Ethics Hotlines Are Still the First Line of Defense
No matter what your workforce looks like, having an ethics hotline can be a great first line of defense in reducing risks and protecting your company from ethics violations. An ethics hotline is designed to allow anyone within the company to report any missteps. But they can also be great resources for those not working for the organization, as well, including visitors, customers, and vendors. Any appearance of safety, financial, or operational impropriety can be reported anonymously, calling your attention to critical issues before they result in major catastrophes or expensive fines.
Contractors Can Spot Ethics Violations, Too
Independent contractors can have visibility into your company in different ways than traditional employees. And from their outside vantage point, they can spot ethics violations, as well. From fraud and theft of proprietary information to combatting sexual harassment and safety concerns, even your independent contractors can leverage the ethics hotline to raise awareness of unfavorable situations.

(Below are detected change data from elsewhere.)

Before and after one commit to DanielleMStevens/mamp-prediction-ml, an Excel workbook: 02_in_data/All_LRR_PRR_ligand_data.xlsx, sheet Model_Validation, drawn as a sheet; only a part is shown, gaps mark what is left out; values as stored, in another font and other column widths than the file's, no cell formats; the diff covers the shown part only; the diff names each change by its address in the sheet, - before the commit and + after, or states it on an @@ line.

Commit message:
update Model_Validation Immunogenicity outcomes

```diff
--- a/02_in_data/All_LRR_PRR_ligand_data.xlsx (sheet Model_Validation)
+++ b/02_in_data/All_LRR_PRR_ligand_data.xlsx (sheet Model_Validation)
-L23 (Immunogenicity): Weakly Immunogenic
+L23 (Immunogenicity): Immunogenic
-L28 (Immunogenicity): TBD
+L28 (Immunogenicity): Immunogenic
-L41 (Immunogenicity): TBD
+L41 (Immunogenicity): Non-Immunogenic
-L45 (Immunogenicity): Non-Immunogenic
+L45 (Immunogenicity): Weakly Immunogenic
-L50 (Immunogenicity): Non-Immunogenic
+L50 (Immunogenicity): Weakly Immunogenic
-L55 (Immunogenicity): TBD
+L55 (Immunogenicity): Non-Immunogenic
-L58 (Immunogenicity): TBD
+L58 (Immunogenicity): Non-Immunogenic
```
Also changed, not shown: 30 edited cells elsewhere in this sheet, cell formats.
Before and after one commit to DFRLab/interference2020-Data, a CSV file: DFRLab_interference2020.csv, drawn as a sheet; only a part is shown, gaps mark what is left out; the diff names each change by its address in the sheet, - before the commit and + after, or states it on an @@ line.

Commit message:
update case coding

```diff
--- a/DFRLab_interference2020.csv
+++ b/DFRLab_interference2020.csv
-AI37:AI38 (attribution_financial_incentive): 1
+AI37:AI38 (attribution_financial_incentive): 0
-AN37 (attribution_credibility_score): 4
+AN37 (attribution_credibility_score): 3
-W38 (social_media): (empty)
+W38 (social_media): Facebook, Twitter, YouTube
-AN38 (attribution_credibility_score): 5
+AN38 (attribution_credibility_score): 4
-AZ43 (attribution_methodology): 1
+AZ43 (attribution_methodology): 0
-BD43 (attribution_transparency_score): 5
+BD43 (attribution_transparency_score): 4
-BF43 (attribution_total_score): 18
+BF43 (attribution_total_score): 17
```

If your company has shifted to adopting more independent contractors as contributors, you’ll still potentially encounter ethics risks. And having an ethics hotline can be the best tool at your disposal for those ICs who may need an anonymous and confidential reporting channel for ethics violations. If you have more questions about how ethics hotlines work or are planning to implement a new hotline, let Ethical Advocate be your guide. We can help you set up and introduce your ethics hotline platform to all of your employees, including those independent contractors.